Exercise prompt
What is needed is a copy of each line in the listing below that contains "which".

Records provided
※

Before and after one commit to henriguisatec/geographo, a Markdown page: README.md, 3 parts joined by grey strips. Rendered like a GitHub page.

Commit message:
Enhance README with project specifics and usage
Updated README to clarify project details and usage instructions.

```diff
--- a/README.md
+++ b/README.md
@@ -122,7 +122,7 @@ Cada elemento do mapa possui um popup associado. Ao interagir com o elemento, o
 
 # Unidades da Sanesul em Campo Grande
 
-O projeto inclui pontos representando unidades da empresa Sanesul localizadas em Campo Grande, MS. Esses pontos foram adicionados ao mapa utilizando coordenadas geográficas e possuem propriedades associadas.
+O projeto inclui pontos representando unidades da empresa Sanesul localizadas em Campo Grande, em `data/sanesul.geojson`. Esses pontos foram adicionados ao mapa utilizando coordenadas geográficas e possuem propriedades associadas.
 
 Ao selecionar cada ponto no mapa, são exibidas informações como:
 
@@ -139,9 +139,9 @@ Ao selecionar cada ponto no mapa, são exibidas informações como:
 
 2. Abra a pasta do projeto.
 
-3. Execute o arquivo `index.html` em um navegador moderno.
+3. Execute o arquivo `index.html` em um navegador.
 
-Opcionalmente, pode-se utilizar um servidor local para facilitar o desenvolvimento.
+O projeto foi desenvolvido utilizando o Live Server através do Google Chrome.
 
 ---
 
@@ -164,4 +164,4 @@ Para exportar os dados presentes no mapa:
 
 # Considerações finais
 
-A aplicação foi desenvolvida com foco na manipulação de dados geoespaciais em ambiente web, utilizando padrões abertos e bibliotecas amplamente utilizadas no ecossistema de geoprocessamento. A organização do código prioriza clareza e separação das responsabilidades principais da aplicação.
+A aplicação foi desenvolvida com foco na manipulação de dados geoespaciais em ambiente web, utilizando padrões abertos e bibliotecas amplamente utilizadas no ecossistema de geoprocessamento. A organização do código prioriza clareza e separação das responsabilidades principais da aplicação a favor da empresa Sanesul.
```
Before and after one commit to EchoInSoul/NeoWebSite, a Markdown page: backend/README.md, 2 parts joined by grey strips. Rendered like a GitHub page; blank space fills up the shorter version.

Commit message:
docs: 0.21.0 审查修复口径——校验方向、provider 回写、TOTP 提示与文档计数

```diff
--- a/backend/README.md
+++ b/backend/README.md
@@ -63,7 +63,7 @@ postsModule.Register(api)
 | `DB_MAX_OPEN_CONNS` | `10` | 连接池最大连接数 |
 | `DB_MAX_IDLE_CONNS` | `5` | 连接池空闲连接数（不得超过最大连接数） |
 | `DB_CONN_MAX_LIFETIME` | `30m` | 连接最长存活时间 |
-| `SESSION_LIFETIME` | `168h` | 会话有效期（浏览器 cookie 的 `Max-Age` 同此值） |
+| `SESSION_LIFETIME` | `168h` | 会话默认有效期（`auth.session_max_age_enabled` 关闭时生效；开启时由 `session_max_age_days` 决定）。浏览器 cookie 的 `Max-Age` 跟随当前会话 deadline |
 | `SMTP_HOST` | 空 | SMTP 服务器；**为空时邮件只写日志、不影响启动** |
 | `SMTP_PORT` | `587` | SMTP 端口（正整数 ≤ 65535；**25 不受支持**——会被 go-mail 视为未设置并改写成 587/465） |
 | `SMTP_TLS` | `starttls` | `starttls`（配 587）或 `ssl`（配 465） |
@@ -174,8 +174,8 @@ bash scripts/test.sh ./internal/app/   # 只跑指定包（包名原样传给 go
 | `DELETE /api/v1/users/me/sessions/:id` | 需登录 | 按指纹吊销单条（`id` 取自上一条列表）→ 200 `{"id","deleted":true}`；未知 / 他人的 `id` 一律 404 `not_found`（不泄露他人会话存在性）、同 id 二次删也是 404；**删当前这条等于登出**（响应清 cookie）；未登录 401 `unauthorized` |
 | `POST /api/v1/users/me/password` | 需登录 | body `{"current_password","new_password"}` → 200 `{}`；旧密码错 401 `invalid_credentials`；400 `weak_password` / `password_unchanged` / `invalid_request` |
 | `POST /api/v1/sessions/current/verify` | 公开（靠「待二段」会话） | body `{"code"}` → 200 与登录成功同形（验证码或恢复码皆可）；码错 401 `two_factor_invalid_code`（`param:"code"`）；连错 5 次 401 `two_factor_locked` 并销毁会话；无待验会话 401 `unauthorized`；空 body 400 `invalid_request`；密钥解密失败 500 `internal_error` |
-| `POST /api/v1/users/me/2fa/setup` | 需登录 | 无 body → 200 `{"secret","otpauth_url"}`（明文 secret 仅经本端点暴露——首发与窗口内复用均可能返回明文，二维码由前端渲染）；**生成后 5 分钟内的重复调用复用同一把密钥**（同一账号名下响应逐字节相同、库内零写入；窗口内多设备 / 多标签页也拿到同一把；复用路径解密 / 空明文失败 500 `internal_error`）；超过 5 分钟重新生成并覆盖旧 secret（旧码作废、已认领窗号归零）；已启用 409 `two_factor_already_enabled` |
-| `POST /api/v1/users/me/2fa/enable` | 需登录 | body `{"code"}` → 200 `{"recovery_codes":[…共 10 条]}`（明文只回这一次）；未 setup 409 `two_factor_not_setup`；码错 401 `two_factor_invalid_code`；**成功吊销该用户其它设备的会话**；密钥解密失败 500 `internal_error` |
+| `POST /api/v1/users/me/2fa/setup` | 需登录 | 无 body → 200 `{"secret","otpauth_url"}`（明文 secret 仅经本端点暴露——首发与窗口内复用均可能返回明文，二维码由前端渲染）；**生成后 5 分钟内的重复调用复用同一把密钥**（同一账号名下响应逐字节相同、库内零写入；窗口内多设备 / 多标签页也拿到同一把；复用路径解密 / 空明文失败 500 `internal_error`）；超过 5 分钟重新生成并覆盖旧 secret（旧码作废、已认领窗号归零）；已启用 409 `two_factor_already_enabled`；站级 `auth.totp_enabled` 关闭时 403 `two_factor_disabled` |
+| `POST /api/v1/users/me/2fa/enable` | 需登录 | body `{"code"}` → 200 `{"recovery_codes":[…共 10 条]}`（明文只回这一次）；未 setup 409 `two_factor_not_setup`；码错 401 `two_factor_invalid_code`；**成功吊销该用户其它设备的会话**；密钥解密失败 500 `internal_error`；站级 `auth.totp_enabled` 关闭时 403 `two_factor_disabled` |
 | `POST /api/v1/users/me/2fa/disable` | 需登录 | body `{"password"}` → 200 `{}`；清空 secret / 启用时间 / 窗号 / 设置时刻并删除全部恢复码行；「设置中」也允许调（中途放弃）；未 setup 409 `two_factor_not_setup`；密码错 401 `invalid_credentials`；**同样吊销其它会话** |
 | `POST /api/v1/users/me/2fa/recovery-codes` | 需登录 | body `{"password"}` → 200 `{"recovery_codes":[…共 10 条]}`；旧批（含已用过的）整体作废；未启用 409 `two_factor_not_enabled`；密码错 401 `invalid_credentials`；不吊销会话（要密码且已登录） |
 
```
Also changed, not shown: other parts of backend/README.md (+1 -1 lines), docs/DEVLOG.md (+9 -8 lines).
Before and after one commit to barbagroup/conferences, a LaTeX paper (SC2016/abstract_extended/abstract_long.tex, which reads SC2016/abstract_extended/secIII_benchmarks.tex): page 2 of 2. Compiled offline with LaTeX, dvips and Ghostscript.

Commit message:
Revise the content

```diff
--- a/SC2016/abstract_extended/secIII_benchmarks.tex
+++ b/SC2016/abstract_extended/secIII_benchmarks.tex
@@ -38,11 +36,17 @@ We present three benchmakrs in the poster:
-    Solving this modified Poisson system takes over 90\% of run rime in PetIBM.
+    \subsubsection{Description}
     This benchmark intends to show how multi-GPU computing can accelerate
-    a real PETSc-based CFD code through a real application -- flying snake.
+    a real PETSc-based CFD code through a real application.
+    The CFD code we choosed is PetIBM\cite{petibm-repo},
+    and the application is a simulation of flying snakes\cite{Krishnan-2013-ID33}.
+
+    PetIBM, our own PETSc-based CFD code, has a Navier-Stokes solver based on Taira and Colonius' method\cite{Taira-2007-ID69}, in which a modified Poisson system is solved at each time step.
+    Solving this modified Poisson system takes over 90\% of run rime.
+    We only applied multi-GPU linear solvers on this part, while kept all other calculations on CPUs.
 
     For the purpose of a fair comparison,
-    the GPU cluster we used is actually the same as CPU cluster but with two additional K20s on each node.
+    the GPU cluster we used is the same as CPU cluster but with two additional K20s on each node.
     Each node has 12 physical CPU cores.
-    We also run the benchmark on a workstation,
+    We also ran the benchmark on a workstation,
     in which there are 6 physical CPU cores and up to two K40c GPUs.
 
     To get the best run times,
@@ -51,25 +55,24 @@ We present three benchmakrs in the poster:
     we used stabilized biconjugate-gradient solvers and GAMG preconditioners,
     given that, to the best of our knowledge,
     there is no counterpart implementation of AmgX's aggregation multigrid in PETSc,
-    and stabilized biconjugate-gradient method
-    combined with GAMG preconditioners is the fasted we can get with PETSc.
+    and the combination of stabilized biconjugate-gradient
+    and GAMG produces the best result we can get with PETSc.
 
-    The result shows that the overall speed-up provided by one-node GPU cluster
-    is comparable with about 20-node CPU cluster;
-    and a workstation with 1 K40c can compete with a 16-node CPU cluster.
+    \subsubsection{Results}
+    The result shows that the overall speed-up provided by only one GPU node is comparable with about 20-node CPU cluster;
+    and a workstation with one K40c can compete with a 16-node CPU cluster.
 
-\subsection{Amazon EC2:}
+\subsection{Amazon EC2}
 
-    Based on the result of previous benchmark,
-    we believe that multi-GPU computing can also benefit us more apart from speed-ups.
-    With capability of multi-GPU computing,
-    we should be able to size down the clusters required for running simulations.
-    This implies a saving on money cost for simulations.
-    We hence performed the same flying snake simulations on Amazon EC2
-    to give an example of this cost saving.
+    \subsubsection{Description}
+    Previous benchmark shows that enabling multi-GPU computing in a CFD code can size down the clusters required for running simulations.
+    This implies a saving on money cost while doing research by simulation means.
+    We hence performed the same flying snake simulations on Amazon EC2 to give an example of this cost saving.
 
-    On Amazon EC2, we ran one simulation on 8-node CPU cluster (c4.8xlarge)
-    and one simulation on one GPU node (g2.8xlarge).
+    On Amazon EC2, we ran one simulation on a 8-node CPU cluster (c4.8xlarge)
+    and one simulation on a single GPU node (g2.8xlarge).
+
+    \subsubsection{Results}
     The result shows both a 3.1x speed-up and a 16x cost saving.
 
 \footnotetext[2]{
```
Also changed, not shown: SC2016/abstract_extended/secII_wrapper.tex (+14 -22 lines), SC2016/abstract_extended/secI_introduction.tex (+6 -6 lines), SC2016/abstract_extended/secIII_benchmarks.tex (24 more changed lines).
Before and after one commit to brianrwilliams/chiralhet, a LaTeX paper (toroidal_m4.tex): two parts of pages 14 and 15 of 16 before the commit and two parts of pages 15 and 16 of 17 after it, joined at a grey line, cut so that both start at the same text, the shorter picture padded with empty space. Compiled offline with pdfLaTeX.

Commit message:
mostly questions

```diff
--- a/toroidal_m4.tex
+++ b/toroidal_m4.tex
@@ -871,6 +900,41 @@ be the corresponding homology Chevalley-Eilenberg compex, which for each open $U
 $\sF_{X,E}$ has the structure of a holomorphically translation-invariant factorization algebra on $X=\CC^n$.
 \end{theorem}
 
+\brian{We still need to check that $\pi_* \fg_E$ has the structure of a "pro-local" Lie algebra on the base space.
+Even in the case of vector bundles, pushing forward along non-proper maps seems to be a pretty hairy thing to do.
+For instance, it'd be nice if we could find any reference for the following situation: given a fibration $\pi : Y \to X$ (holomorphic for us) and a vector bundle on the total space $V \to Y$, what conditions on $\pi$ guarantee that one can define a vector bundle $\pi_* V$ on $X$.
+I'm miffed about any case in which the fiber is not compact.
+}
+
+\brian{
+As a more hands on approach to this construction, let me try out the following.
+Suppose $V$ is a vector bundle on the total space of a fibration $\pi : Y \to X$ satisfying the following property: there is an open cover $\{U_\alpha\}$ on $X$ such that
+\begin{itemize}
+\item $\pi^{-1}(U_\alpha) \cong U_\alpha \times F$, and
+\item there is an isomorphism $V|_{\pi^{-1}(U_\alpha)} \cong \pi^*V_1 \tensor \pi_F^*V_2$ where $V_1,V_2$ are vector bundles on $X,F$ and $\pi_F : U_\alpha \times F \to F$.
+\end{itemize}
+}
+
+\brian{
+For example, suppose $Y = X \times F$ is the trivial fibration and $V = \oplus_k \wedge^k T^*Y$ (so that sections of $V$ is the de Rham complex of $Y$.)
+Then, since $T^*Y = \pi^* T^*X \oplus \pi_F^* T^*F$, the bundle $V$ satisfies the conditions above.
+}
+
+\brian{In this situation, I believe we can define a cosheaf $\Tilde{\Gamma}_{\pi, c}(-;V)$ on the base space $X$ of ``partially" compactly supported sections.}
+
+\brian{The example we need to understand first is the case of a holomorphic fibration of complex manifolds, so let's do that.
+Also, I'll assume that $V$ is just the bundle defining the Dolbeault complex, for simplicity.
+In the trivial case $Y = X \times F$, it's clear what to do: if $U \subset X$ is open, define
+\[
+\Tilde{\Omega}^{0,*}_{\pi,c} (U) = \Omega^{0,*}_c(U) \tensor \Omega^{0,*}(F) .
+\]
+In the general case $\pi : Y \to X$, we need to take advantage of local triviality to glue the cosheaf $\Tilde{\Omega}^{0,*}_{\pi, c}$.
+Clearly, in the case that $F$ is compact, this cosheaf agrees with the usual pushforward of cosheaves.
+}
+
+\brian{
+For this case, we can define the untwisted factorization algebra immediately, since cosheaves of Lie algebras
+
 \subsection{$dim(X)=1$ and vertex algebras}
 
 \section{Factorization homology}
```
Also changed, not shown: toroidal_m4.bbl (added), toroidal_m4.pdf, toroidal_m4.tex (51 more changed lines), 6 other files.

※

Answer to this problem
Before and after one commit to barbagroup/conferences, a LaTeX paper (SC2016/abstract_extended/abstract_long.tex, which reads SC2016/abstract_extended/secIII_benchmarks.tex): page 2 of 2. Compiled offline with LaTeX, dvips and Ghostscript.
+    PetIBM, our own PETSc-based CFD code, has a Navier-Stokes solver based on Taira and Colonius' method\cite{Taira-2007-ID69}, in which a modified Poisson system is solved at each time step.
     in which there are 6 physical CPU cores and up to two K40c GPUs.
@@ -871,6 +900,41 @@ be the corresponding homology Chevalley-Eilenberg compex, which for each open $U
+I'm miffed about any case in which the fiber is not compact.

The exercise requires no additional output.